Joe Biden's victory in America may herald a measure of de-escalation with Iran, but the Supreme Leader is unlikely to be moved. Ayatollah Khamenei does not really distinguish between Democratic and Republican intentions—after all, he agreed to a nuclear deal with the Obama administration only to see President Trump tear it up, impose unrelenting sanctions, and kill Iran’s most revered general. Meanwhile, the regime has its own election to worry about: a June 2021 vote that will give Khamenei an opportunity to seat a more pliable replacement for President Hassan Rouhani and cement his legacy as a totalitarian. In this Policy Note, Iran expert Mehdi Khalaji analyzes the domestic and foreign implications of the coming election in Iran, including its potential impact on future nuclear talks with the United States. He also suggests ways the Biden administration can support Iranian civil society, such as removing barriers to intellectual content and honoring the dignity of Iranian citizens.
The privatization of education is hotly debated across the world. It hardly represents a uniform set of policies with experts, economists, civil society organizers, and state officials weighing potential gains and losses. Iran has been no exception to this pattern. As most theoretical literature predicts, the privatization of education in Iran has caused harm. According to experts, it exacerbates class divisions, consolidates social gaps, and leads to serious detrimental consequences in the classroom. With over a century of experience with institutions of modern education, Iran has its own unique history of debate and struggle over privatization and its implementation. This article provides an overview of that history and an assessment of the current state of education in Iran.
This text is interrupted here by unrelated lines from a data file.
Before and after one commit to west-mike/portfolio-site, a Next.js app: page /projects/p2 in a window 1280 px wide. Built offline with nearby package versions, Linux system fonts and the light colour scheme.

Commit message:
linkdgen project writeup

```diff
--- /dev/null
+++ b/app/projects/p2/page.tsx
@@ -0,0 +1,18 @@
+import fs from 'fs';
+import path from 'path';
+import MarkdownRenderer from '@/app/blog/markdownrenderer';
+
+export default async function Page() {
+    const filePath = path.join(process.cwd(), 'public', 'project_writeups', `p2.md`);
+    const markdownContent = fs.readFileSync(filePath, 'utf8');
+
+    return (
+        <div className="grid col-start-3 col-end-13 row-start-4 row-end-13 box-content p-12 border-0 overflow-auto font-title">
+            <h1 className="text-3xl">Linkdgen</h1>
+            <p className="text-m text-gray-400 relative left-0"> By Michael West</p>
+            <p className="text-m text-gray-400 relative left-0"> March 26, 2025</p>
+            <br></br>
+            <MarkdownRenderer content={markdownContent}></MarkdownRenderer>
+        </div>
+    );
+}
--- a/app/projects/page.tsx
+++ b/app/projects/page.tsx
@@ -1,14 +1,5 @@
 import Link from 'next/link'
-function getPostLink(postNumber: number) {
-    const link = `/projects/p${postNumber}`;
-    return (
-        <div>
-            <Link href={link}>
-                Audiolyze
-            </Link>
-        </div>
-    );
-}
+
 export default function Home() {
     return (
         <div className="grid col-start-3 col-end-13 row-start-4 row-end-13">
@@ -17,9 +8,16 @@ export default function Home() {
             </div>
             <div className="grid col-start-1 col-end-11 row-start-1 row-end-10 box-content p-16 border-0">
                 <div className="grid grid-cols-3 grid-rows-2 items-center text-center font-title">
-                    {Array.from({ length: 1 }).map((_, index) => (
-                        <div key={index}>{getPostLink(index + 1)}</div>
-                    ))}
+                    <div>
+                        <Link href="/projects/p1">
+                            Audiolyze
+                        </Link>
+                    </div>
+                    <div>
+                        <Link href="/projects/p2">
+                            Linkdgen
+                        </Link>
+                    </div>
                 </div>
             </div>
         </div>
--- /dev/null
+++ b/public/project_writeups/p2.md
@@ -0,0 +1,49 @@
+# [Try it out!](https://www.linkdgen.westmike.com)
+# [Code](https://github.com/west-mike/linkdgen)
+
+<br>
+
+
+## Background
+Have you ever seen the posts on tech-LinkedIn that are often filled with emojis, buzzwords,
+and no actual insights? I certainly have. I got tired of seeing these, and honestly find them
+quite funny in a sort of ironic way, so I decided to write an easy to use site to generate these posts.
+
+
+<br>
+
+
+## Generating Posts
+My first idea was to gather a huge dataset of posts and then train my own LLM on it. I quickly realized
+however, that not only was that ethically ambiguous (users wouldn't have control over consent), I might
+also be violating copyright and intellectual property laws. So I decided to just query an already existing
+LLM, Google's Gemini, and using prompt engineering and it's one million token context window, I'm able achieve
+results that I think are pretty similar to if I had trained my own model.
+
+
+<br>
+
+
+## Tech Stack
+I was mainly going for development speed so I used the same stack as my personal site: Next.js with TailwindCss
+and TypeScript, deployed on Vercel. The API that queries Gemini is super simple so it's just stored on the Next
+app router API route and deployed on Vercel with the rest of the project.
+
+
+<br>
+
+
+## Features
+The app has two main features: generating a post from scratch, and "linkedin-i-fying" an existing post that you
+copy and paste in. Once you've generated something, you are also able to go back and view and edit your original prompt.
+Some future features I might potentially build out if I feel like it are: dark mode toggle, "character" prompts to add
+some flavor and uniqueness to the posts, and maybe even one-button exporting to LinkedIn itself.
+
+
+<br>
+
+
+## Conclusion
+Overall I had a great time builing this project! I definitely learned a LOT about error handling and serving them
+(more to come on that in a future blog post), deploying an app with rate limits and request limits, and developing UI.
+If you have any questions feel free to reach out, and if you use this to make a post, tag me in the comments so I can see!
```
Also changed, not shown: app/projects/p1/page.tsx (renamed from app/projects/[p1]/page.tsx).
This article is part of a roundtable on the relationship between engineering, technopolitics, and the environment in the Middle East and North Africa. […] My research is concerned with the technopolitics of water infrastructures and the constitution and expansion of state power in Cold War Iran. I focus on projects of dam construction, rural development, and agricultural transformation in the province of Khuzestan from the 1950s through the 1970s. Khuzestan is widely known for its rich oil reserves. But it also contains one-third of Iran’s surface water resources, fed by five main rivers in northern Khuzestan. Iranian officials often consider it the “breadbasket” of the nation due to its large agricultural production. One of Khuzestan’s major infrastructural projects during this time period was the Dez Dam, christened the Mohammad Reza Shah Pahlavi Dam at its inauguration ceremony.
A group of German lawmakers released a signed statement on Thursday demanding the "unconditional" permanent release of Iranian human rights activist Nasrin Sotoudeh, who was named a Right Livelihood Laureate last month. The 38 signatories included Bundestag Vice-President Claudia Roth, Dr Anton Hofreiter (Chairperson of the Green Parliamentary group), Gyde Jensen (FDP), Bärbel Kofler (SPD), Gysi Gregor (Die Linke) and Michael Brand (CDU).